>> > > >    timeout = -1
>> > > >    pro.waitForFinished(timeout)
>> > > >    print(pro.readAllStandardOutput().data())
>>
>> > > > output:
>>
>> > > >    started
>> > > >    0
>> > > >    b'hello world!\n'
>>
>> > > > see that not emit the signal finished(int)
>>
>> > > Yes it is, and your lambda slot is printing "0" which is the return
>> > > code
>> > > of the process.
>>
>> > > Phil
>>
>> > Ok, but the output should be:
>>
>> >     started
>> >     b'hello world!\n'
>> >     finished
>>
>> > no?.
>>
>> > thanks Phil
>>
>> Two issues.  First of all, your slot for the finished function does not
>> have the correct prototype, and it's accidentally not throwing an
>> exception because of your unnecessary use of default arguments.
 Anyway,
>> to fix that, try this:
>>
>> pro.connect(pro, SIGNAL("finished(int)"), lambda v,
>> x="finished":print(x))
>>
>> Notice that it adds an argument to the lambda (v) that accepts the int
>> argument of the signal.  If you don't have that argument there, the int
>> argument goes into x, which is why Python prints 0 instead of
"finished".
>>
>> Second, processess run asynchrously, and because of line-buffering, IO
>> can output asynchronously, and so there's no guarantee what order
output
>> occurs.  You might try calling the python subprocess with the '-u'
switch
>> to force unbuffered IO, which might be enough to force synchronous
output
>> (depending on how signal/slot and subprocess semantics are
implemented).
>>
>> Carl Banks
> 
> Thanks Carl, your intervention was very helpful for me, this solve my
> semantic error. I need to study more about signal/slots and process.

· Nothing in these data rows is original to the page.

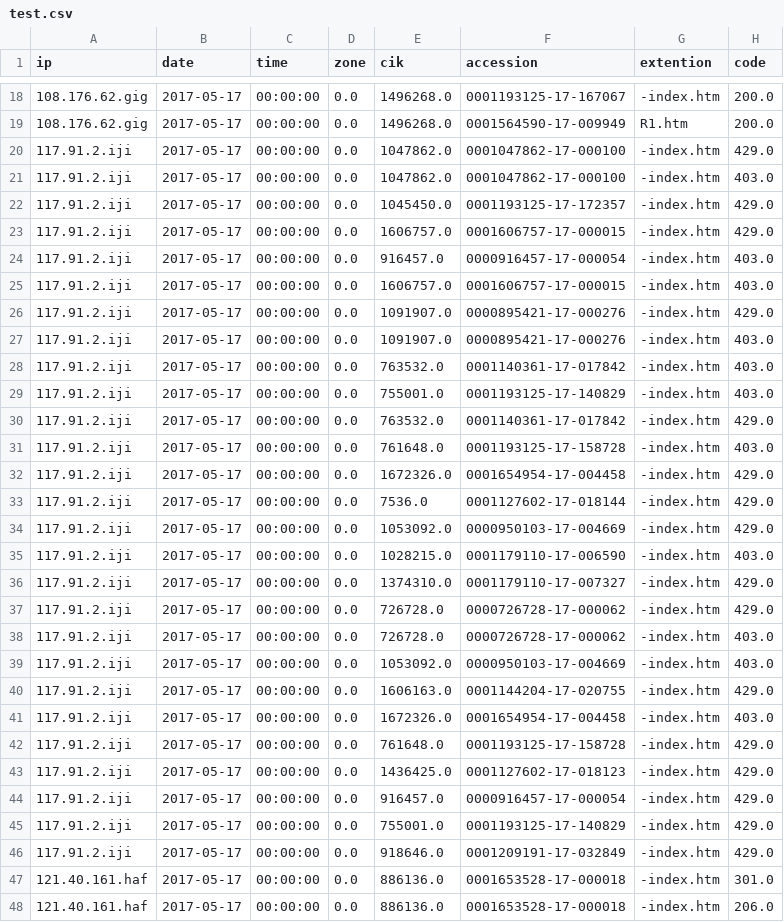
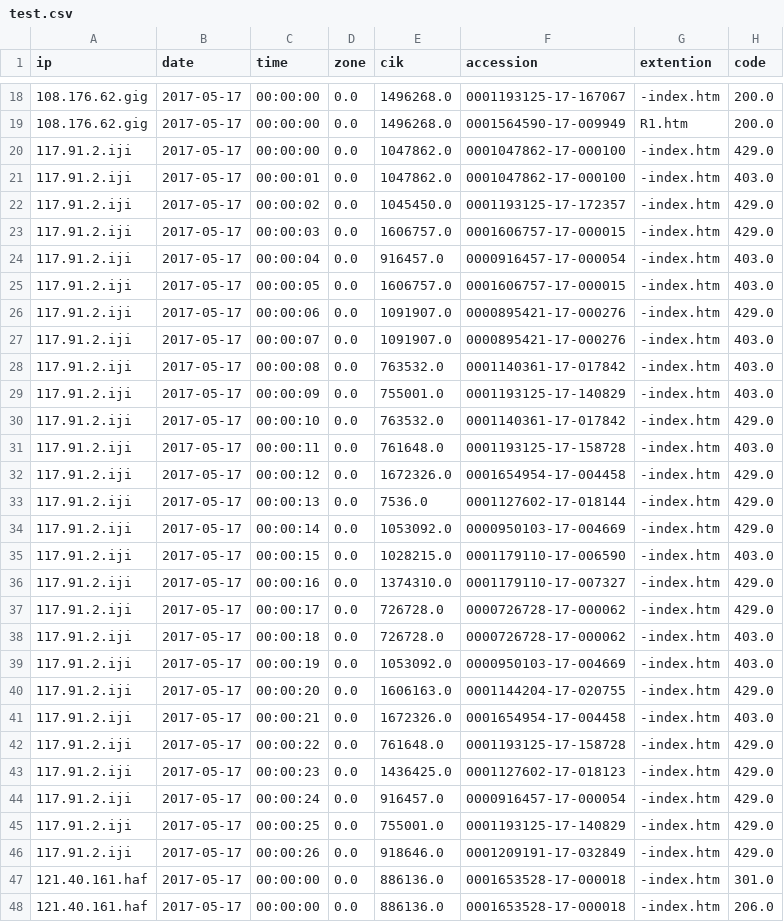
Before and after one commit to prajwalfc/edgars_analytics, a CSV file: input/test.csv, drawn as a sheet; only a part is shown, gaps mark what is left out; the diff covers the shown part only; the diff names each change by its address in the sheet, - before the commit and + after, or states it on an @@ line.

```diff
--- a/input/test.csv
+++ b/input/test.csv
-C21 (time): 00:00:00
+C21 (time): 00:00:01
-C22 (time): 00:00:00
+C22 (time): 00:00:02
-C23 (time): 00:00:00
+C23 (time): 00:00:03
-C24 (time): 00:00:00
+C24 (time): 00:00:04
-C25 (time): 00:00:00
+C25 (time): 00:00:05
-C26 (time): 00:00:00
+C26 (time): 00:00:06
-C27 (time): 00:00:00
+C27 (time): 00:00:07
-C28 (time): 00:00:00
+C28 (time): 00:00:08
-C29 (time): 00:00:00
+C29 (time): 00:00:09
-C30 (time): 00:00:00
+C30 (time): 00:00:10
-C31 (time): 00:00:00
+C31 (time): 00:00:11
-C32 (time): 00:00:00
+C32 (time): 00:00:12
-C33 (time): 00:00:00
+C33 (time): 00:00:13
-C34 (time): 00:00:00
+C34 (time): 00:00:14
-C35 (time): 00:00:00
+C35 (time): 00:00:15
-C36 (time): 00:00:00
+C36 (time): 00:00:16
-C37 (time): 00:00:00
+C37 (time): 00:00:17
-C38 (time): 00:00:00
+C38 (time): 00:00:18
-C39 (time): 00:00:00
+C39 (time): 00:00:19
-C40 (time): 00:00:00
+C40 (time): 00:00:20
-C41 (time): 00:00:00
+C41 (time): 00:00:21
-C42 (time): 00:00:00
+C42 (time): 00:00:22
-C43 (time): 00:00:00
+C43 (time): 00:00:23
-C44 (time): 00:00:00
+C44 (time): 00:00:24
-C45 (time): 00:00:00
+C45 (time): 00:00:25
-C46 (time): 00:00:00
+C46 (time): 00:00:26
```
Also changed, not shown: 12 added rows elsewhere in this file, 1 other file.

In which case you should look at the modern, Pythonic connection syntax
rather than the old one...

    pro.started.connect(lambda: print("started"))
    pro.finished.connect(lambda: print("finished"))

Phil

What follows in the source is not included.